Seating is limited; we recommend reserving your space in advance, below. Suggested donation per ticket: $20
“Doors will open at 6:30
Sueyeun Juliette Lee lives in Denver, Colorado. Her books include Underground National (Factory School Press, 2010), Solar Maximum (Futurepoem, 2015), No Comet, That Serpent in the Sky Means Noise (Kore, 2017), and Aerial Concave Without Cloud (Nightboat, 2022). A former Pew Fellow in the Arts for Literature, she’s held international residencies in video art and poetry, and presented work at the Denver Art Museum, Artworks Center for Contemporary Art, Chicago’s city-wide performance arts festival IN>TIME, and the Asian Arts Initiative. Her essays on race, contemporary poetics, trauma, and the avant-garde have appeared with Cambridge University Press, Iowa University Press, The Poetry Foundation, Entropy Magazine, and elsewhere. Find her at silentbroadcast.com
Born and raised in South Korea, Jungwoong Kim has been a dancer, choreographer, media artist, arts educator and contact improvisation teacher for more than 20 years.
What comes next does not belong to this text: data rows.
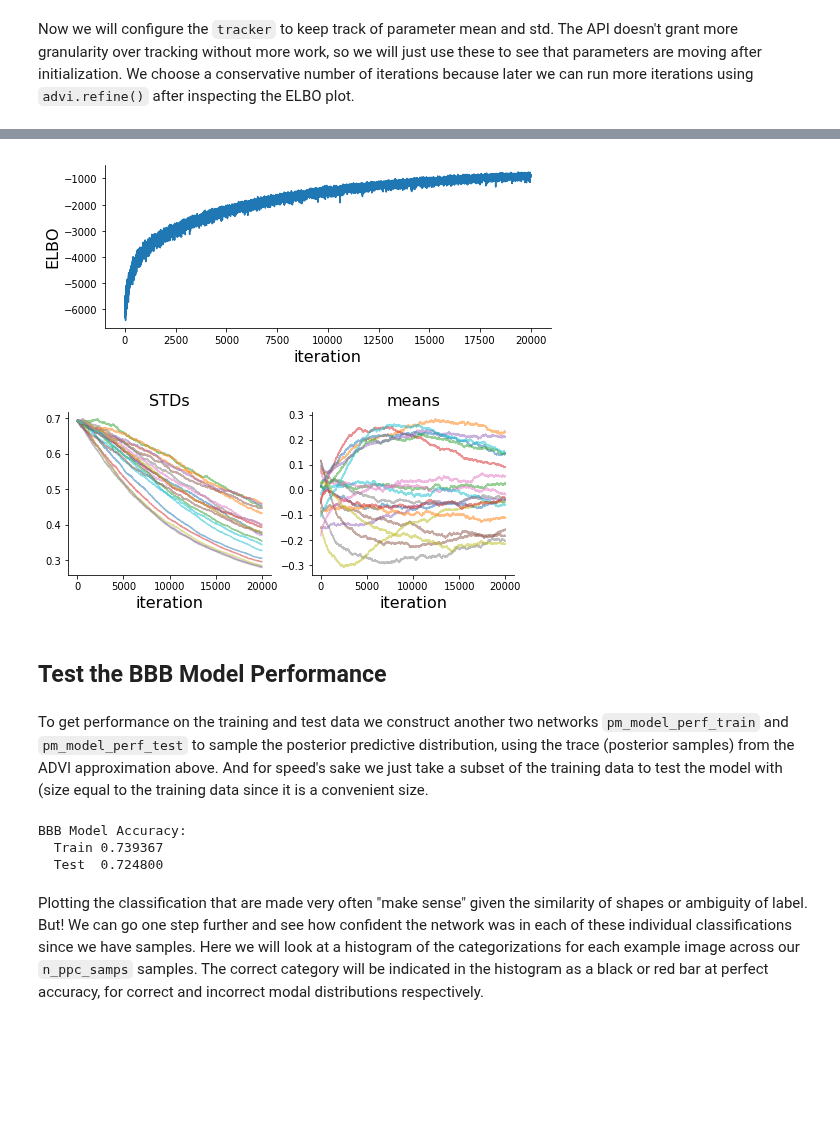
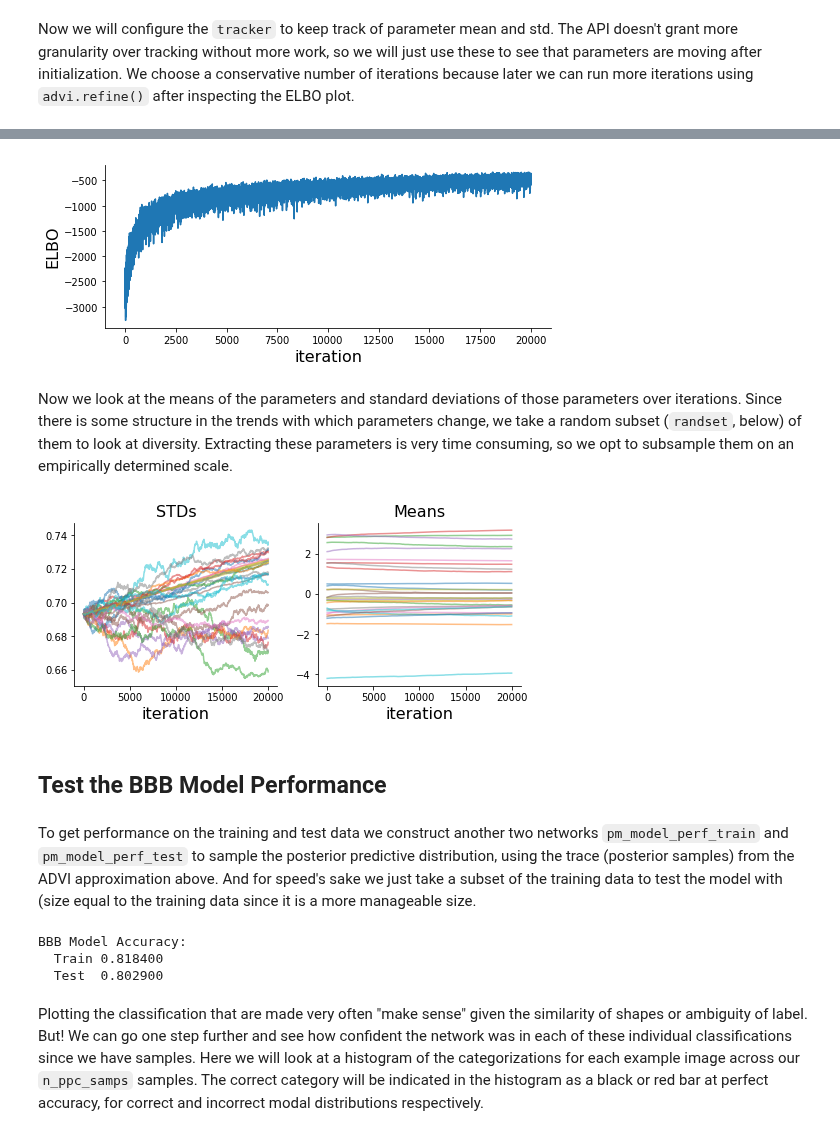
Before and after one commit to chongguo/ADVI-pymc3-Fashion-MNIST, a Jupyter notebook: BBB_model_variance.ipynb, the cells around one changed output, grey strips where cells are left out. Drawn from its saved outputs; the diff is of its cells as text; code cells hidden in the pictures; blank space fills up the shorter version.

```diff
--- a/BBB_model_variance.ipynb
+++ b/BBB_model_variance.ipynb
@@ -65,0 +117,2 @@ f.suptitle("Example Fashion-MNIST Images",fontsize=fontsize+4);
+# %%
+tf_model.fit(X_train, y_train_onehot, epochs=5, batch_size=50, verbose=1);
@@ -65,0 +130,9 @@ f.suptitle("Example Fashion-MNIST Images",fontsize=fontsize+4);
+# %%
+#tf.keras.utils.to_categorical(y_train)
+tf_train_preds = tf_model.predict(X_train, batch_size=50)
+tf_test_preds = tf_model.predict(X_test, batch_size=50)
+
+tf_train_loss, tf_train_acc = tf_model.evaluate(X_train, y_train_onehot)
+tf_test_loss, tf_test_acc = tf_model.evaluate(X_test, y_test_onehot)
+
+print("SGD Network Accuracy\nTrain: {:f} Test: {:f}".format(tf_train_acc,tf_test_acc))
@@ -73,9 +175,9 @@ def make_1layer_bbb_network(ann_input, ann_output, n_input, n_output, n_train, n
     init_b_1 = np.random.randn(n_hidden_1).astype(theano.config.floatX)
     init_w_1_out = np.random.randn(n_hidden_1, n_output).astype(theano.config.floatX)
 
-    pi  = 0.50 # weighting between normals
-    sda = 5.00 # sd for first normal
-    sdb = 0.10 # sd for second normal
+    pi  = 0.95 # weighting between normals
+    sda = 1.75 # sd for first normal
+    sdb = 0.25 # sd for second normal
 
     with pm.Model() as neural_network:
         # Weights from input to first hidden layer
@@ -106,9 +208,7 @@ def make_1layer_bbb_network(ann_input, ann_output, n_input, n_output, n_train, n
 
     return neural_network
 # %%
-# We selected number of nodes/layers for fast performance
-n_hidden = 96
-
+# Minibatches speed up training substaintally
 shared_x = pm.Minibatch(X_train, batch_size=100)
 shared_y = pm.Minibatch(y_train, batch_size=100)
 
@@ -116,7 +216,7 @@ pm_model = make_1layer_bbb_network(shared_x, shared_y,
                                    n_input=X_train.shape[1],
                                    n_output=len(label_dict),
                                    n_train=X_train.shape[0],
-                                   n_hidden_1=n_hidden)
+                                   n_hidden_1=n_hidden,use_bias=True)
 # %% [markdown]
 We will use ADVI for approximate inference. It has two parameters $\mu$ and $\rho$ just as in the Bayes by Backprop paper.
 # %%
@@ -141,38 +241,44 @@ Finished [100%]: Average Loss = 910.34
 # %%
-# plotting the training progress
-elbo_1 = -advi.hist
-
+# plot the training progress
 figsize = (8,3); fontsize = 16;
 f, ax = plt.subplots(1,1,figsize=figsize);
 
-ax.plot(elbo_1,label='1')
-ax.set_ylabel('ELBO',fontsize=fontsize)
+ax.plot(-advi.hist,label='1');
+ax.set_ylabel('ELBO',fontsize=fontsize);
 ax.set_xlabel('iteration',fontsize=fontsize);
 sns.despine();
 # %% [output]
-[figure, old version]
+[figure, new version]
+# %% [markdown]
+Now we look at the means of the parameters and standard deviations of those parameters over iterations. Since there is some structure in the trends with which parameters change, we take a random subset (`randset`, below) of them to look at diversity. Extracting these parameters is very time consuming, so we opt to subsample them on an empirically determined scale.
 # %%
-get_weight_mean = lambda i : [t[i] for t in tracker['mean']]
-get_weight_stds = lambda i : [t[i] for t in tracker['std']]
+subsamp_fac = 20
+
+# remap the list of arrays into arrays at a particular index, most efficient way I could think of
+iter_array = np.arange(advi.state.i)[::subsamp_fac]
+get_weight_mean = lambda i : [tracker['mean'][int(j)][i] for j in iter_array]
+get_weight_stds = lambda i : [tracker['std'][int(j)][i] for j in iter_array]
 
 figsize = (8,3); fontsize = 16;
 f, axs = plt.subplots(1,2,figsize=figsize)
 
+randset = np.random.choice(len(tracker['mean']),30)
+
 ax = axs[0]
-for i in range(20):
-    ax.plot(get_weight_stds(i),alpha=0.5,label=i)
+for i in randset:
+    ax.plot(iter_array,get_weight_stds(i),alpha=0.5,label=i)
 ax.set_xlabel('iteration',fontsize=fontsize);
 ax.set_title('STDs',fontsize=fontsize);
 sns.despine();
 
 ax = axs[1]
-for i in range(20):
-    ax.plot(get_weight_mean(i),alpha=0.5,label=i)
+for i in randset:
+    ax.plot(iter_array,get_weight_mean(i),alpha=0.5,label=i)
 ax.set_xlabel('iteration',fontsize=fontsize);
 ax.set_title('Means',fontsize=fontsize);
 sns.despine();
 # %% [output]
-[figure, old version]
+[figure, new version]
 # %% [markdown]
 ## Test the BBB Model Performance
 # %%
@@ -180,7 +286,7 @@ sns.despine();
 n_draws = 1000 # > 2k draws hangs for almost all network sizes on a 2018 MBP
 trace = approx.sample(draws=n_draws)
 # %% [markdown]
-To get performance on the training and test data we construct another two networks `pm_model_perf_train` and `pm_model_perf_test` to sample the posterior predictive distribution, using the trace (posterior samples) from the ADVI approximation above. And for speed's sake we just take a subset of the training data to test the model with (size equal to the training data since it is a convenient size.
+To get performance on the training and test data we construct another two networks `pm_model_perf_train` and `pm_model_perf_test` to sample the posterior predictive distribution, using the trace (posterior samples) from the ADVI approximation above. And for speed's sake we just take a subset of the training data to test the model with (size equal to the training data since it is a more manageable size.
 # %%
 n_ppc_samps = 100
 
@@ -212,14 +318,14 @@ with pm_model_perf_test:
 y_pred_train = sp.stats.mode(ppc_train['out'], axis=0).mode[0,:]
 y_pred_test = sp.stats.mode(ppc_test['out'], axis=0).mode[0,:]
 
-mean_train_acc = np.mean(y_pred_train==y_train)
+mean_train_acc = np.mean(y_pred_train==y_train[:y_test.shape[0]])
 mean_test_acc = np.mean(y_pred_test==y_test)
 
 print("BBB Model Accuracy:\n  Train {:f}\n  Test  {:f}".format(mean_train_acc,mean_test_acc))
 # %% [output]
 BBB Model Accuracy:
-  Train 0.739367
-  Test  0.724800
+  Train 0.818400
+  Test  0.802900
 # %% [markdown]
 Plotting the classification that are made very often "make sense" given the similarity of shapes or ambiguity of label. But! We can go one step further and see how confident the network was in each of these individual classifications since we have samples. Here we will look at a histogram of the categorizations for each example image across our `n_ppc_samps` samples. The correct category will be indicated in the histogram as a black or red bar at perfect accuracy, for correct and incorrect modal distributions respectively.
 # %%
```
Also changed, not shown: parts of 26 cells of this notebook.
He has extensive training in martial arts and Korean traditional dance and ritual, both of which strongly inform his artistic vision and aesthetic. He has done performances in contact improvisation and other dance styles with Katie Duck, Kurt Koegel, Hiekyoung Blanz, Kristie Simpson, Karen Nelson, Chris Aiken, Leah Stein, and Marion Ramirez, among others. As a resident artist at Philadelphia’s Asian Arts Initiative, he created and collaborated in a series of performance works dealing with catastrophic events and sudden human loss, including the 2014 Sewol Ferry disaster off the coast of South Korea. In connection with this body of work, in 2015 he was awarded a multi-year grant from The Pew Center for Arts and Heritage for SaltSoul, a multi-disciplinary, multi-site, durational performance project. Find him at aha-k-pro.org.